Paris Olympics Winners Will Take Home a Piece of the Eiffel Tower

The gold, silver and bronze medals awarded at the 2024 Paris games will contain a hexagon-shaped piece of iron from the Eiffel Tower.

Gold medal with blue ribbon hangs from iron bar
Gold, silver and bronze medals for the upcoming games will include iron from the Eiffel Tower. Paris 2024/Cyril Masson

Winners of the 2024 Olympic and Paralympic Games won’t just make history—they’ll be bringing a piece of it back home with them. The medals for the upcoming games in Paris will feature pieces of iron taken from the Eiffel Tower, as unveiled today (Feb. 8) by the game’s organizers.

“We wanted these medals to be truly unique, to bear the Paris 2024 signature,” said Tony Estanguet, president of the Paris Olympics organizing committee, in a statement. “To achieve this, we married the strongest symbol of the Games, the medal, with the ultimate symbol of Paris and France around the world, the Eiffel Tower.”

Included on the back of the gold, silver and bronze medals, the iron pieces will be stripped of their brown paint, reshaped into hexagons to represent the outline of France and set with claws mirroring the Eiffel Tower’s rivets. The fragments slated to be incorporated into the medals were collected during past renovations to the monument, which was originally erected for the 1889 Universal Exhibition.

The 2024 Paris Olympics and Paralympics medals were designed by Chaumet, the 244-year-old French jewelry company that once counted Gustave Eiffel, the engineer behind the iconic tower, as one of its clients. Chaumet’s parent company is LVMH (LVMHF), the luxury conglomerate owned by billionaire Bernard Arnault and one of the largest sponsors for the upcoming Olympic and Paralympic Games.

Chaumet’s involvement marks “the first time in the history of the Olympic and Paralympic Games that a jeweler has designed the medals,” said Antoine Arnault, one of Arnault’s children and LVMH’s head of communications and image, in a statement. The medals will be produced by the Paris Mint, which also manufactured the medals for the 1924 Paris Games.

Eiffel’s Tower has been incorporated into the medal design in several ways

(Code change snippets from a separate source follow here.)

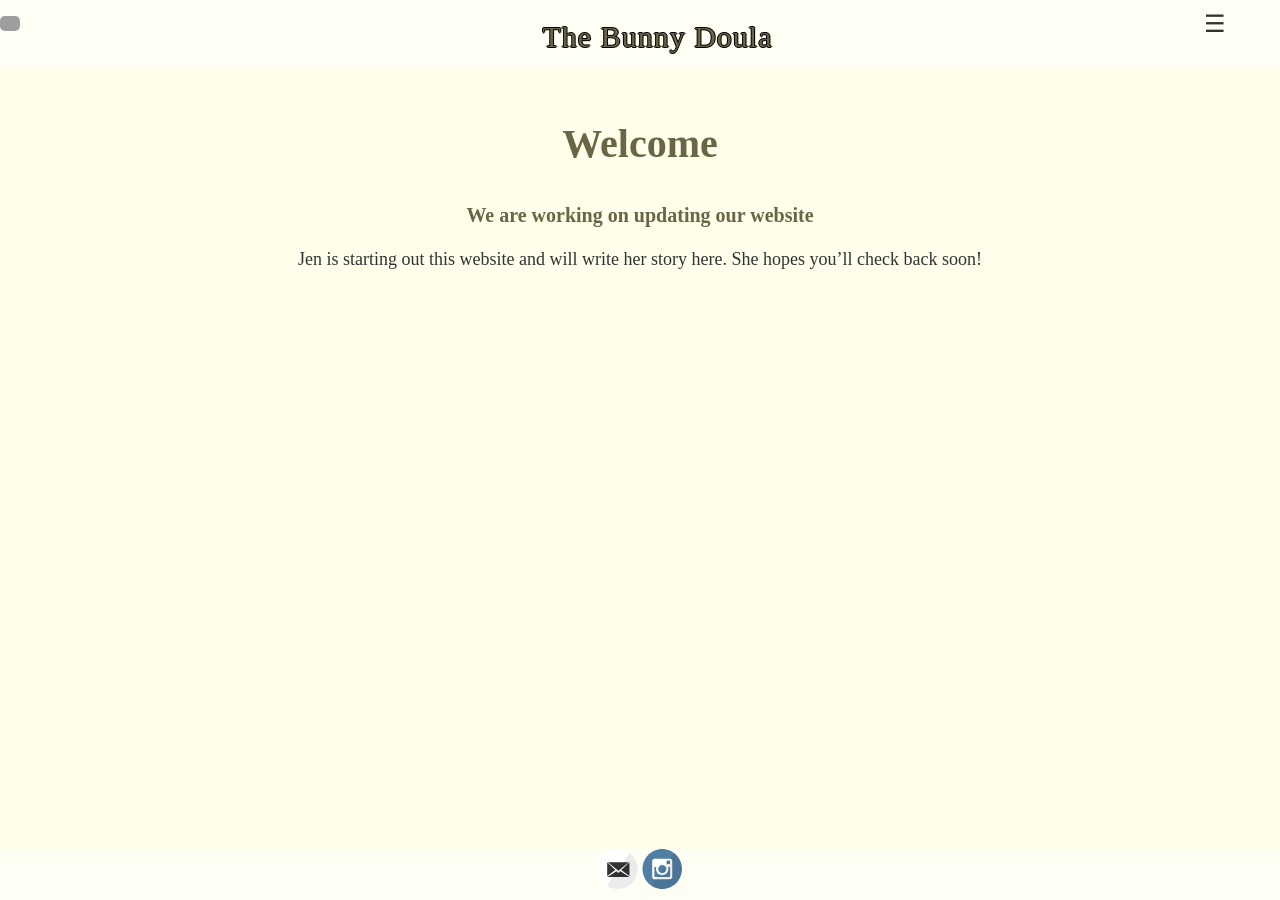
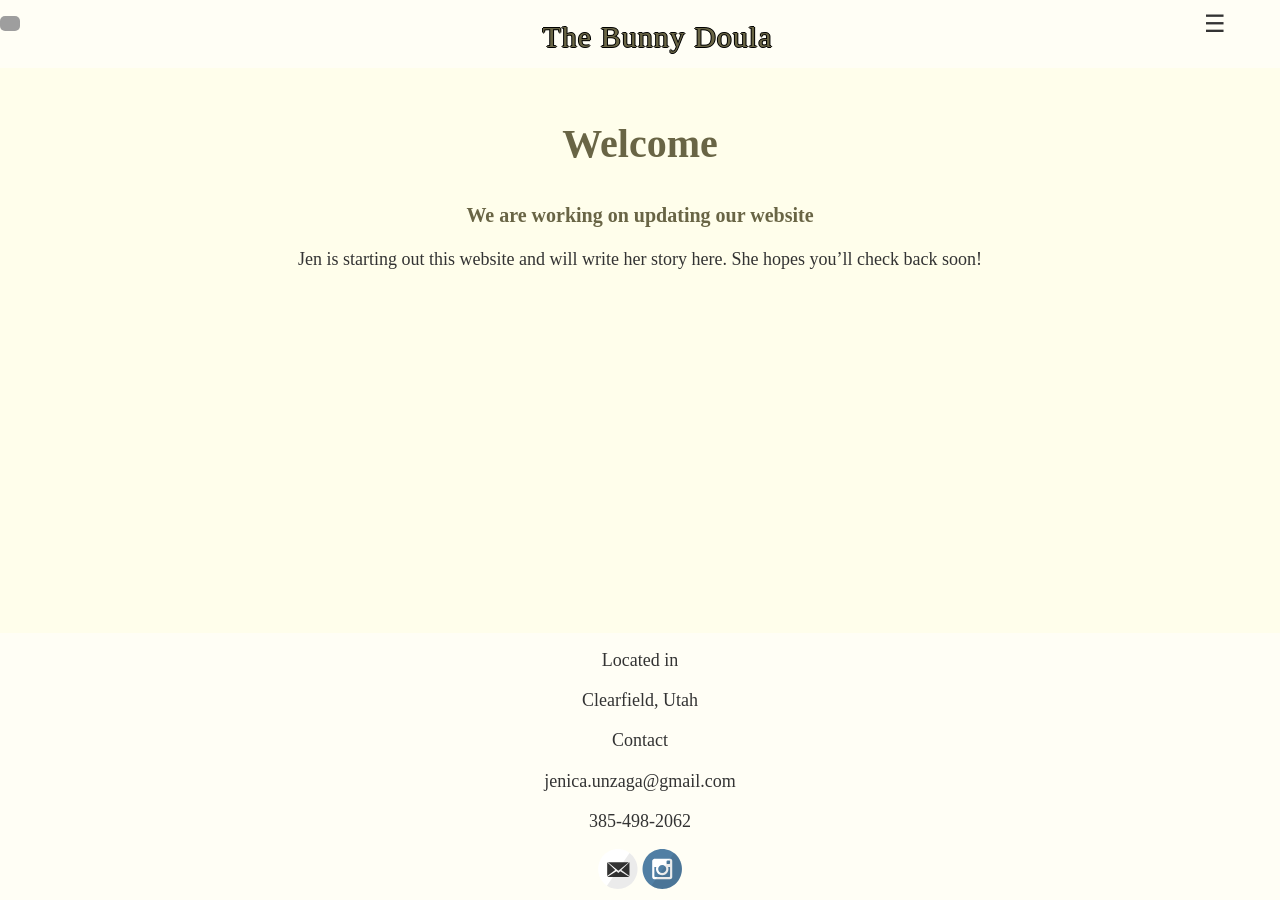
Before and after one commit to runzaga/TravelShacking.github.io, a Jekyll site: the page built from index.md, in a window 1280 px wide. Built offline with Jekyll 4.4.1, drawn with Linux system fonts in a browser that asks for light colours; grey boxes are pictures that could not be loaded.

Commit message:
Update default.html

```diff
--- a/_layouts/default.html
+++ b/_layouts/default.html
@@ -60,6 +60,11 @@
 
 	<div class="wrapper-footer">
 		<div class="bottom-footer">
+			<p>Located in</p>
+			<p>Clearfield, Utah</p>
+			<p>Contact</p>
+			<p>jenica.unzaga@gmail.com</p>
+			<p>385-498-2062</p>
 				{% include svg-icons.html %}
 		</div>
 	</div>
```
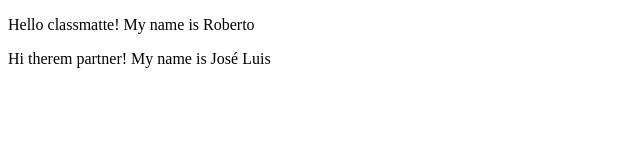
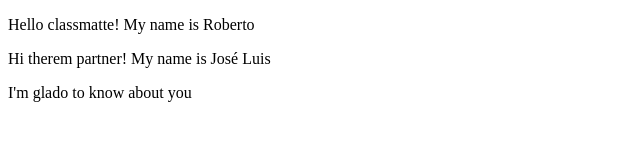
Before and after one commit to romemar/romemar_TeamWork, a plain HTML site: page index.html in a window 1280 px wide. Shown: the whole page, without its empty margins (0-640 px from the left). Drawn offline with Linux system fonts and the light colour scheme.

Commit message:
Update index.html

```diff
--- a/index.html
+++ b/index.html
@@ -14,5 +14,8 @@ Hello classmatte! My name is Roberto
 <p>
 Hi therem partner! My name is José Luis
 </p>
+<p>
+I'm glado to know about you
+</p>
 </body>
 </html>
```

In an effort to bring the Olympic and Paralympic Games closer together, the medals for both games share one face—specifically, the reverse side adorned with the pieces of the Eiffel Tower. The ribbons attached to the medals will be decorated with a pattern inspired by the crosspieces of the tower.

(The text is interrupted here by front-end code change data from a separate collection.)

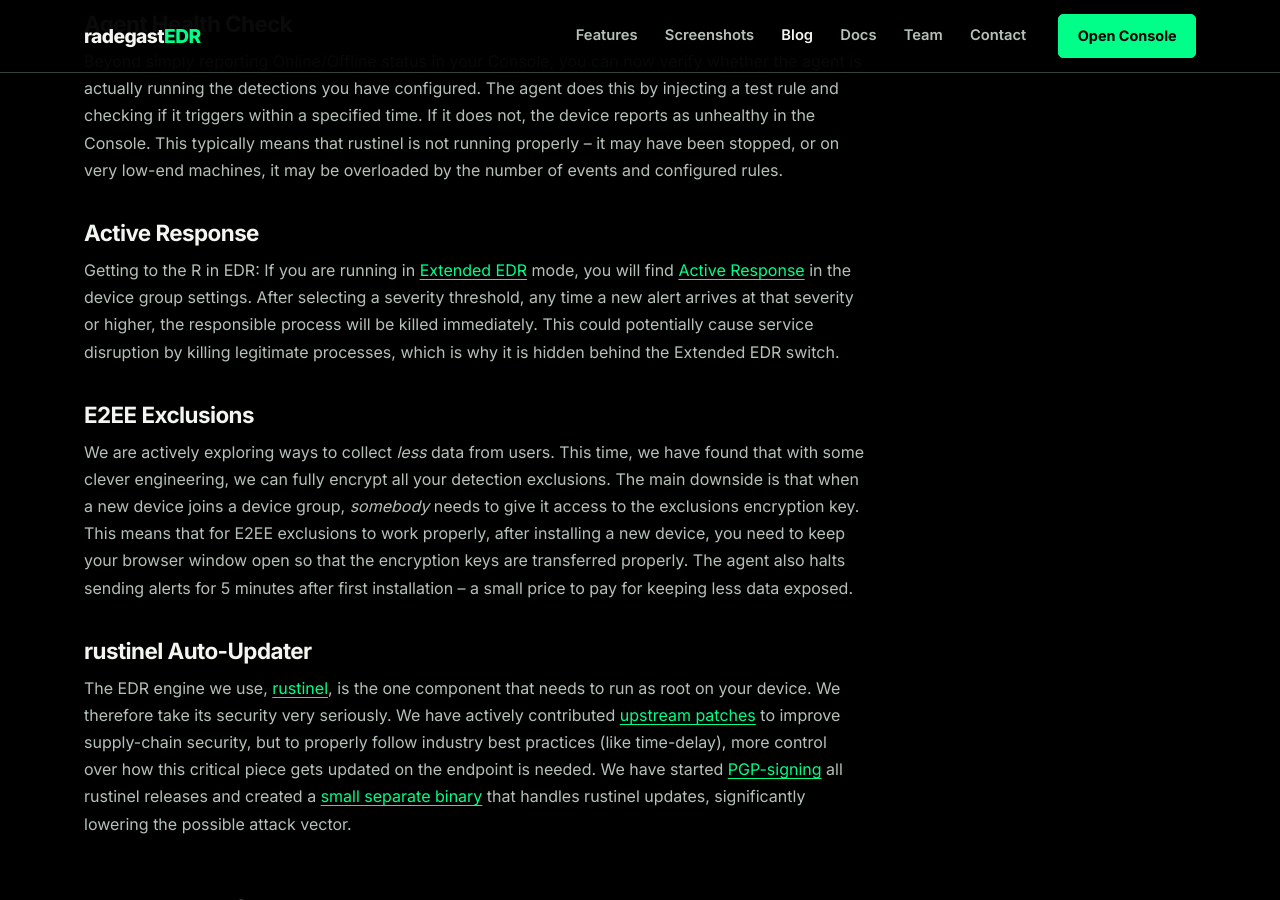
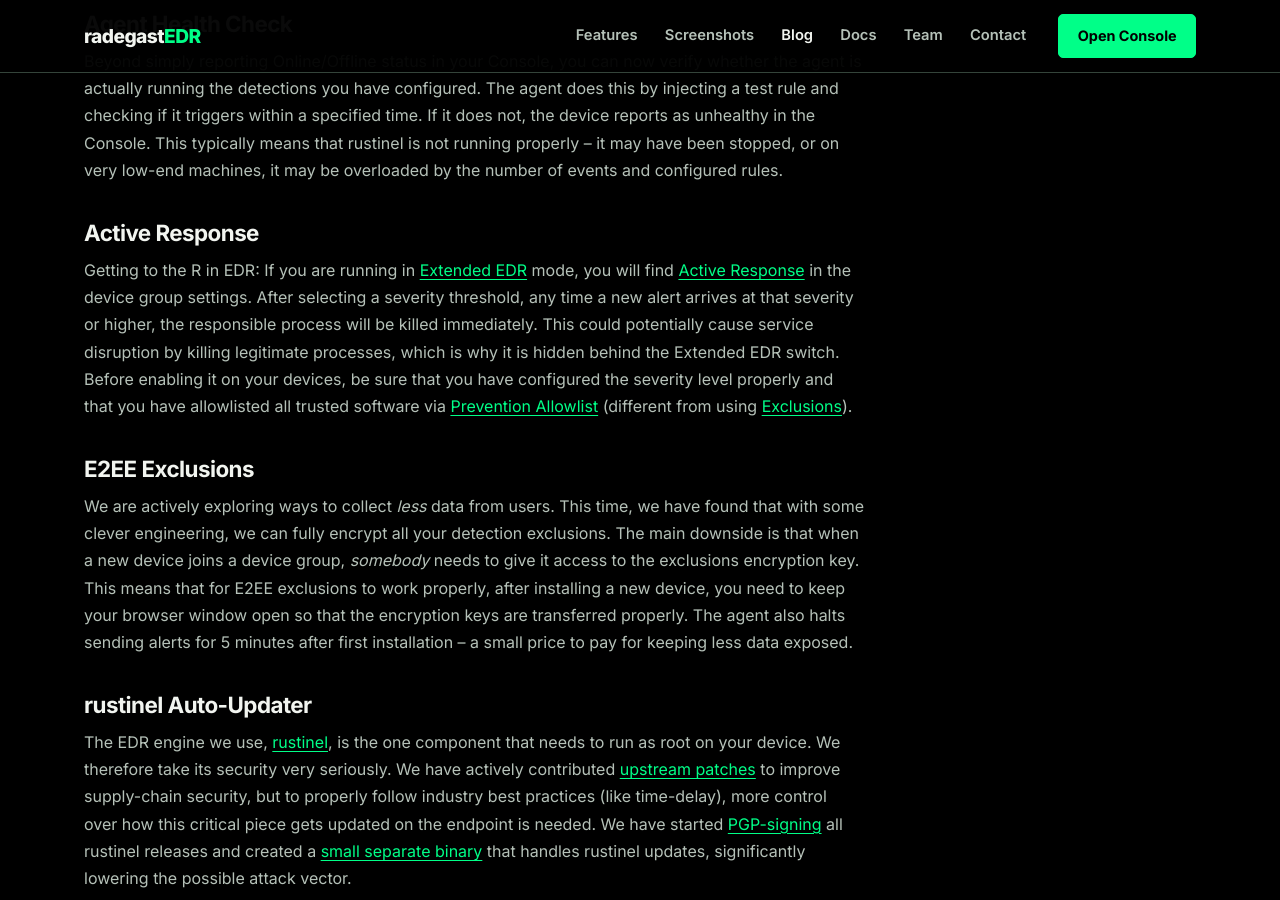
Before and after one commit to radegast-edr/radegast-web, a Jekyll site: the page built from _posts/2026-10-01-version-1.md, in a window 1280 px wide and 900 px high, scrolled down 1153 px. Built offline with Jekyll 4.4.1, drawn with Linux system fonts in a browser that asks for light colours; a script that is not in the unit is left out.

Commit message:
feat: prevention allowlist

```diff
--- a/_posts/2026-10-01-version-1.md
+++ b/_posts/2026-10-01-version-1.md
@@ -25,7 +25,7 @@
 
 ### Active Response
 
-Getting to the R in EDR: If you are running in [Extended EDR](https://docs.radegast.app/user-guides/settings#extended-edr-mode) mode, you will find [Active Response](https://docs.radegast.app/user-guides/groups#active-response-settings) in the device group settings. After selecting a severity threshold, any time a new alert arrives at that severity or higher, the responsible process will be killed immediately. This could potentially cause service disruption by killing legitimate processes, which is why it is hidden behind the Extended EDR switch.
+Getting to the R in EDR: If you are running in [Extended EDR](https://docs.radegast.app/user-guides/settings#extended-edr-mode) mode, you will find [Active Response](https://docs.radegast.app/user-guides/groups#active-response-settings) in the device group settings. After selecting a severity threshold, any time a new alert arrives at that severity or higher, the responsible process will be killed immediately. This could potentially cause service disruption by killing legitimate processes, which is why it is hidden behind the Extended EDR switch. Before enabling it on your devices, be sure that you have configured the severity level properly and that you have allowlisted all trusted software via [Prevention Allowlist](https://docs.radegast.app/user-guides/groups#prevention-allowlist) (different from using [Exclusions](https://docs.radegast.app/user-guides/exclusions#exclusions-vs-prevention-allowlist)).
 
 ### E2EE Exclusions
 
```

Silver, gold and bronze medals hanging in a row
The front-face design of the Paralympic Game medals (far left) and Olympic Game medals (far right) differ, but the medals share a reverse face. Courtesy Paris 2024 Organizing Committee

The fronts of both medals will also incorporate the tower in their designs. For the Olympic awards, the tower will be depicted alongside Nike, the goddess of victory, and the Acropolis of Athens. The Paralympic medal will incorporate a low-angle view of the Eiffel Tower alongside “Paris” and “2024” written out in universal Braille in a nod to both accessibility for athletes with visual impairments and the writing system’s French inventor Louis Braille. Its edges will be engraved with lines referencing each medal’s placement—one for gold, two for silver and three for bronze.

The evolution of Olympic medal design

Since the first modern Olympic Games in 1896, several rules have governed the design and production of Olympic medals. Between 1928 and 1972, Giuseppe Cassioli’s Trionfo design was the standard, used with only slight variations. But after more than four decades of medals that only varied by Olympic host and numeral, organizing committees began to create their own designs, often incorporating unique elements of the host nation’s culture.

The German Olympic Committee of 1928 was the first to vary the design on the reverse face of the medal, while the 1992 Summer Olympics in Barcelona, Spain was the first to award medals with an updated front face.

Like France, some nations have incorporated materials with cultural significance into medals. The medals given out at the Beijing 2008 Games were inlaid with a piece of jade, while those awarded during the Tokyo 2021 Games were created with metal extracted from recycled consumer waste collected across Japan. And the Pyeongchang 2018 Winter Games used ribbons featuring gapsa, a traditional South Korean fabric.

Other committees have updated the shape of the medal itself. The Salt Lake City 2002 Winter Games produced medals designed to resemble river rocks found in Utah’s streams, while medals given out during the Turin 2006 Games contained a space in the center to resemble the Italian piazza.

Paris Olympics Winners Will Take Home a Piece of the Eiffel Tower